Humanities 101 Final

Humanities 101 Final - Humanities Final Exam. Gothic...

Info iconThis preview shows pages 1–2. Sign up to view the full content.

View Full Document Right Arrow Icon
Humanities Final Exam. Gothic architecture: Style of architecture and art of the twelfth through sixteen centuries in Western Europe and received during the Romantic era. It is characterized, especially in churches, by ribbed vaults, pointed arches, flying buttresses, stained glass, and high steep roofs. Structural Innovations: Pointed arches and vaults that exert less lateral thrust then the semicircular Romanesque arches and vaults. The pointed ribbed vault can be constructed in a variety of floor plans and, in theory, built to any height. Example: Royal Abbey, Saint Denis Ribs that serve to concentrate the weight of the vault at certain points, making it possible to eliminate the wall between these points Example: Robert and William Vertue, Chapel of Henry VII Flying Buttresses that were introduced in response to the problem created by the lateral thrust exerted by a true vault. The idea of a buttress, a solid mass of masonry used to reinforce a wall, was an old one. But the “flying” part, the exterior arch, was an invention of the Gothic era. Flying buttresses project outward on the exterior of the building and cannot be seen from the inside through the stained glass windows. Example:
Background image of page 1

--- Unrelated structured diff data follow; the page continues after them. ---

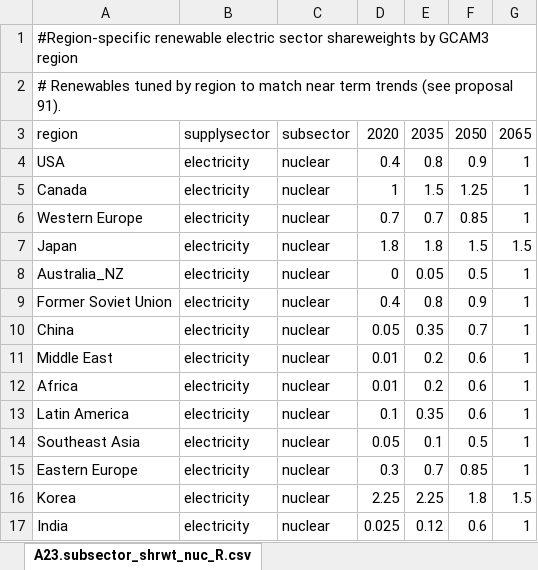
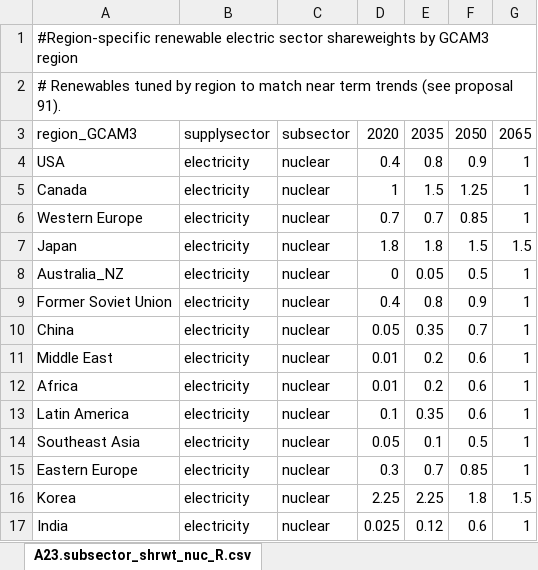
Before and after one commit to JGCRI/gcam-core, an Excel workbook: gcam-data-system/energy-data/assumptions/Tables_A20s_R.xlsx, sheet A23.subsector_shrwt_nuc_R.csv, drawn as a sheet; values as stored, in another font and other column widths than the file's, no borders; the diff names each change by its address in the sheet, - before the commit and + after, or states it on an @@ line.

Commit message:
data only

```diff
--- a/gcam-data-system/energy-data/assumptions/Tables_A20s_R.xlsx (sheet A23.subsector_shrwt_nuc_R.csv)
+++ b/gcam-data-system/energy-data/assumptions/Tables_A20s_R.xlsx (sheet A23.subsector_shrwt_nuc_R.csv)
-A3: region
+A3: region_GCAM3
```
Also changed, not shown: sheet A23.subsector_shrwt_renew_R.csv, gcam-data-system/energy-data/assumptions/Tables_A10s.xlsx, gcam-data-system/energy-data/assumptions/Tables_A322s.xlsx, 18 other files.
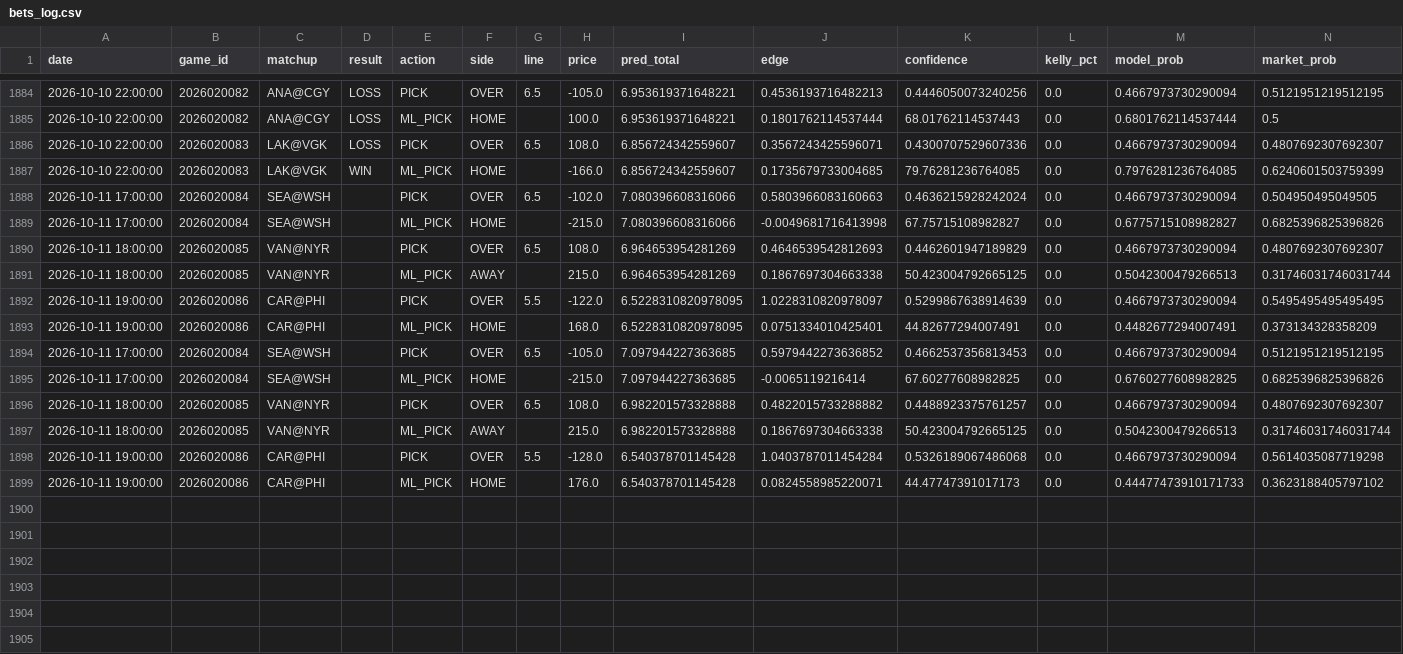
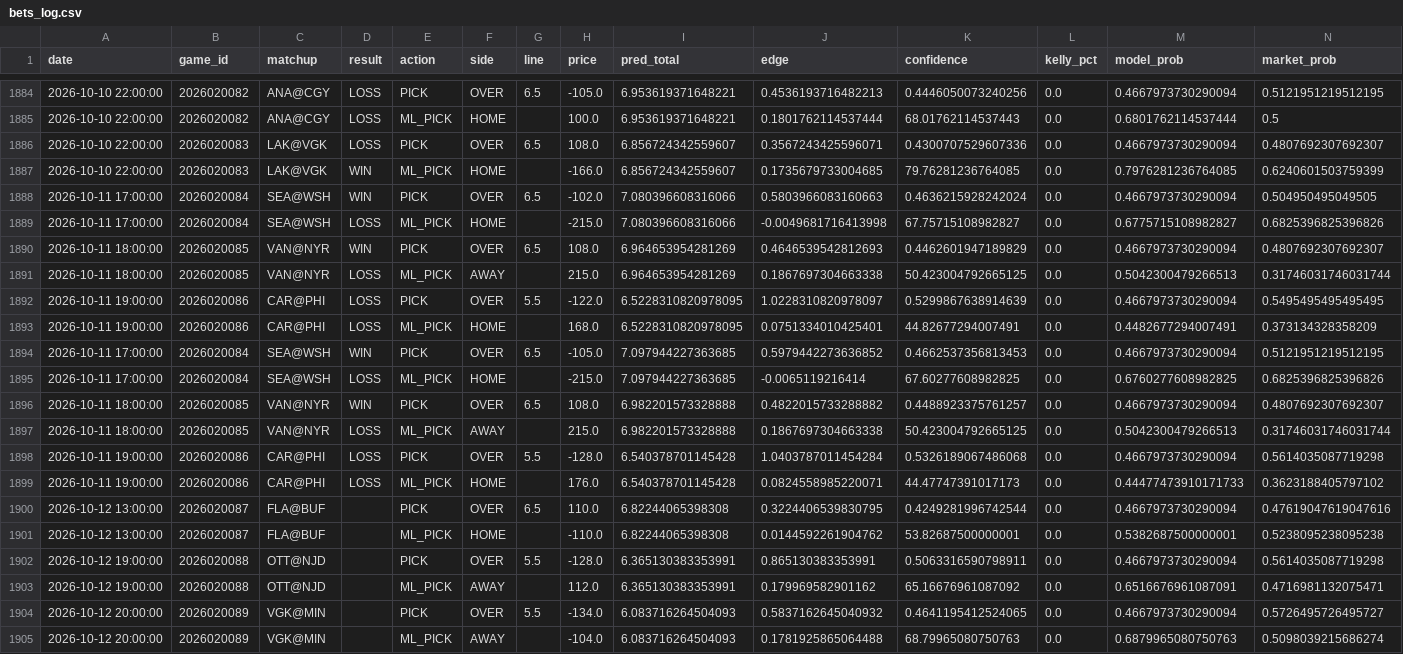
Before and after one commit to kirbypuckett031460-web/nhl, a CSV file: bets_log.csv, drawn as a sheet; only a part is shown, gaps mark what is left out; rows hold the shown columns only; the diff names each change by its address in the sheet, - before the commit and + after, or states it on an @@ line.

```diff
--- a/bets_log.csv
+++ b/bets_log.csv
-D1888 (result): (empty)
+D1888 (result): WIN
-D1889 (result): (empty)
+D1889 (result): LOSS
-D1890 (result): (empty)
+D1890 (result): WIN
-D1891:D1893 (result): (empty)
+D1891:D1893 (result): LOSS
-D1894 (result): (empty)
+D1894 (result): WIN
-D1895 (result): (empty)
+D1895 (result): LOSS
-D1896 (result): (empty)
+D1896 (result): WIN
-D1897:D1899 (result): (empty)
+D1897:D1899 (result): LOSS
+row 1900: 2026-10-12 13:00:00 | 2026020087 | FLA@BUF |  | PICK | OVER | 6.5 | 110.0 | 6.82244065398308 | 0.3224406539830795 | 0.4249281996742544 | 0.0 | 0.4667973730290094 | 0.47619047619047616
+row 1901: 2026-10-12 13:00:00 | 2026020087 | FLA@BUF |  | ML_PICK | HOME |  | -110.0 | 6.82244065398308 | 0.0144592261904762 | 53.82687500000001 | 0.0 | 0.5382687500000001 | 0.5238095238095238
+row 1902: 2026-10-12 19:00:00 | 2026020088 | OTT@NJD |  | PICK | OVER | 5.5 | -128.0 | 6.365130383353991 | 0.865130383353991 | 0.5063316590798911 | 0.0 | 0.4667973730290094 | 0.5614035087719298
+row 1903: 2026-10-12 19:00:00 | 2026020088 | OTT@NJD |  | ML_PICK | AWAY |  | 112.0 | 6.365130383353991 | 0.179969582901162 | 65.16676961087092 | 0.0 | 0.6516676961087091 | 0.4716981132075471
+row 1904: 2026-10-12 20:00:00 | 2026020089 | VGK@MIN |  | PICK | OVER | 5.5 | -134.0 | 6.083716264504093 | 0.5837162645040932 | 0.4641195412524065 | 0.0 | 0.4667973730290094 | 0.5726495726495727
+row 1905: 2026-10-12 20:00:00 | 2026020089 | VGK@MIN |  | ML_PICK | AWAY |  | -104.0 | 6.083716264504093 | 0.1781925865064488 | 68.79965080750763 | 0.0 | 0.6879965080750763 | 0.5098039215686274
```
Also changed, not shown: 3 other files.
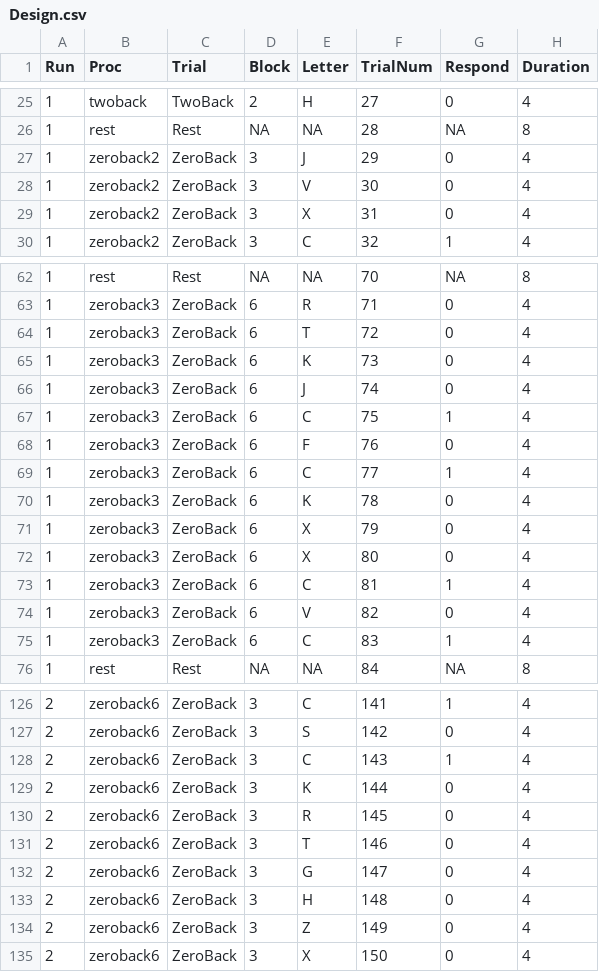
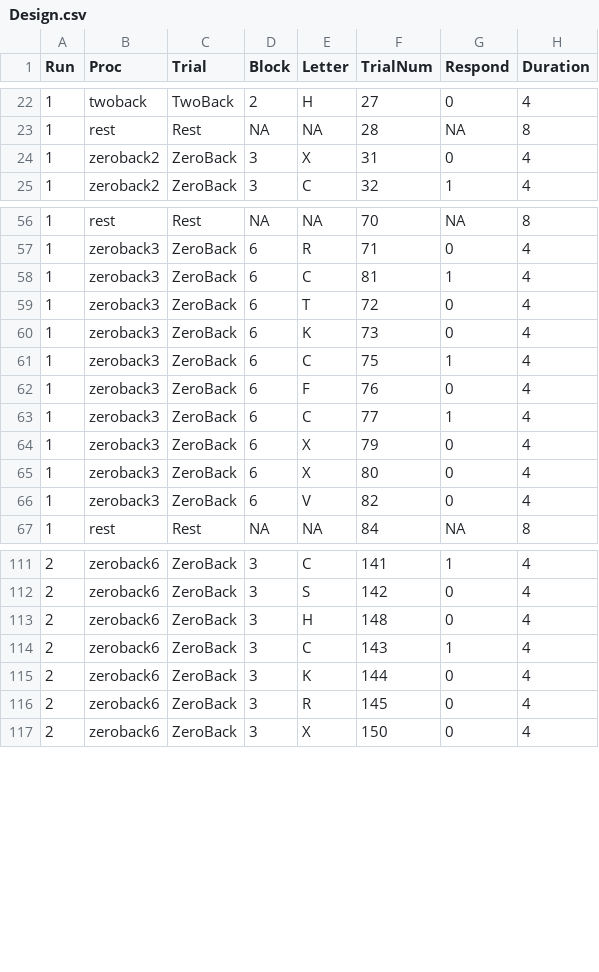
Before and after one commit to heffjos/NordicNBack, a CSV file: Design.csv, drawn as a sheet; only a part is shown, gaps mark what is left out; the diff covers the shown part only.

```diff
--- a/Design.csv
+++ b/Design.csv
@@ -26,4 +23,2 @@ Run,Proc,Trial,Block,Letter,TrialNum,Respond,Duration
 1,rest,Rest,NA,NA,28,NA,8
-1,zeroback2,ZeroBack,3,J,29,0,4
-1,zeroback2,ZeroBack,3,V,30,0,4
 1,zeroback2,ZeroBack,3,X,31,0,4
@@ -63,5 +57,5 @@ Run,Proc,Trial,Block,Letter,TrialNum,Respond,Duration
 1,zeroback3,ZeroBack,6,R,71,0,4
+1,zeroback3,ZeroBack,6,C,81,1,4
 1,zeroback3,ZeroBack,6,T,72,0,4
 1,zeroback3,ZeroBack,6,K,73,0,4
-1,zeroback3,ZeroBack,6,J,74,0,4
 1,zeroback3,ZeroBack,6,C,75,1,4
@@ -69,8 +63,5 @@ Run,Proc,Trial,Block,Letter,TrialNum,Respond,Duration
 1,zeroback3,ZeroBack,6,C,77,1,4
-1,zeroback3,ZeroBack,6,K,78,0,4
 1,zeroback3,ZeroBack,6,X,79,0,4
 1,zeroback3,ZeroBack,6,X,80,0,4
-1,zeroback3,ZeroBack,6,C,81,1,4
 1,zeroback3,ZeroBack,6,V,82,0,4
-1,zeroback3,ZeroBack,6,C,83,1,4
 1,rest,Rest,NA,NA,84,NA,8
@@ -127,2 +112,3 @@ Run,Proc,Trial,Block,Letter,TrialNum,Respond,Duration
 2,zeroback6,ZeroBack,3,S,142,0,4
+2,zeroback6,ZeroBack,3,H,148,0,4
 2,zeroback6,ZeroBack,3,C,143,1,4
@@ -130,6 +116,2 @@ Run,Proc,Trial,Block,Letter,TrialNum,Respond,Duration
 2,zeroback6,ZeroBack,3,R,145,0,4
-2,zeroback6,ZeroBack,3,T,146,0,4
-2,zeroback6,ZeroBack,3,G,147,0,4
-2,zeroback6,ZeroBack,3,H,148,0,4
-2,zeroback6,ZeroBack,3,Z,149,0,4
 2,zeroback6,ZeroBack,3,X,150,0,4
```
Also changed, not shown: 16 removed rows and 2 edited cells elsewhere in this file.
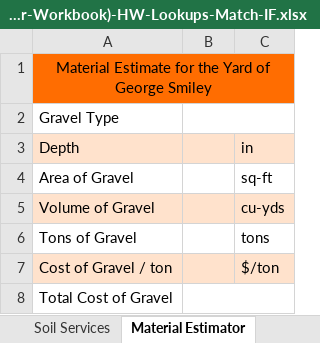
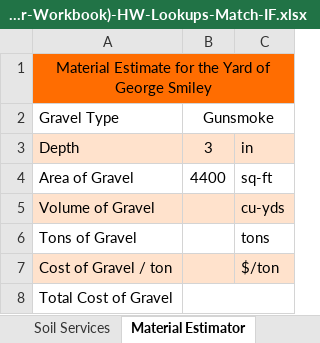
Before and after one commit to byu-cce270/content, an Excel workbook: docs/unit1/2_lookup_match_if/(Starter-Workbook)-HW-Lookups-Match-IF.xlsx, sheet Material Estimator, drawn as a sheet; values as stored, in another font and other column widths than the file's, no borders; the diff names each change by its address in the sheet, - before the commit and + after, or states it on an @@ line.

Commit message:
Minor fixes to HW

```diff
--- a/docs/unit1/2_lookup_match_if/(Starter-Workbook)-HW-Lookups-Match-IF.xlsx (sheet Material Estimator)
+++ b/docs/unit1/2_lookup_match_if/(Starter-Workbook)-HW-Lookups-Match-IF.xlsx (sheet Material Estimator)
-B2: (empty)
+B2: Gunsmoke
-B3 (Gunsmoke): (empty)
+B3 (Gunsmoke): 3
-B4 (Gunsmoke): (empty)
+B4 (Gunsmoke): 4400
```
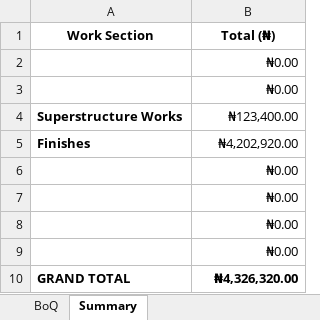
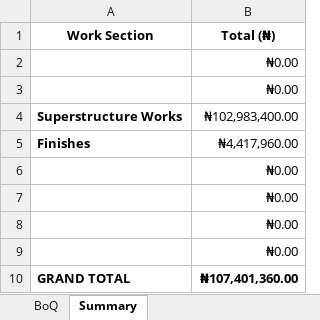
Before and after one commit to Abiriyi/qs_ai_project, an Excel workbook: boq_styled.xlsx, sheet Summary, drawn as a sheet; values as stored, in another font and other column widths than the file's, no borders; the diff names each change by its address in the sheet, - before the commit and + after, or states it on an @@ line.

```diff
--- a/boq_styled.xlsx (sheet Summary)
+++ b/boq_styled.xlsx (sheet Summary)
-B4 (Total (₦)): ₦123,400.00
+B4 (Total (₦)): ₦102,983,400.00
-B5 (Total (₦)): ₦4,202,920.00
+B5 (Total (₦)): ₦4,417,960.00
-B10 (Total (₦)): ₦4,326,320.00
+B10 (Total (₦)): ₦107,401,360.00
```
Also changed, not shown: sheet BoQ, boq_plain.xlsx, 6 other files.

Info iconThis preview has intentionally blurred sections. Sign up to view the full version.

View Full DocumentRight Arrow Icon
Image of page 2
This is the end of the preview. Sign up to access the rest of the document.

This note was uploaded on 06/01/2010 for the course COMM 308 taught by Professor Durbin during the Spring '10 term at WVU.

Page1 / 4

Humanities 101 Final - Humanities Final Exam. Gothic...

This preview shows document pages 1 - 2. Sign up to view the full document.

View Full Document Right Arrow Icon
Ask a homework question - tutors are online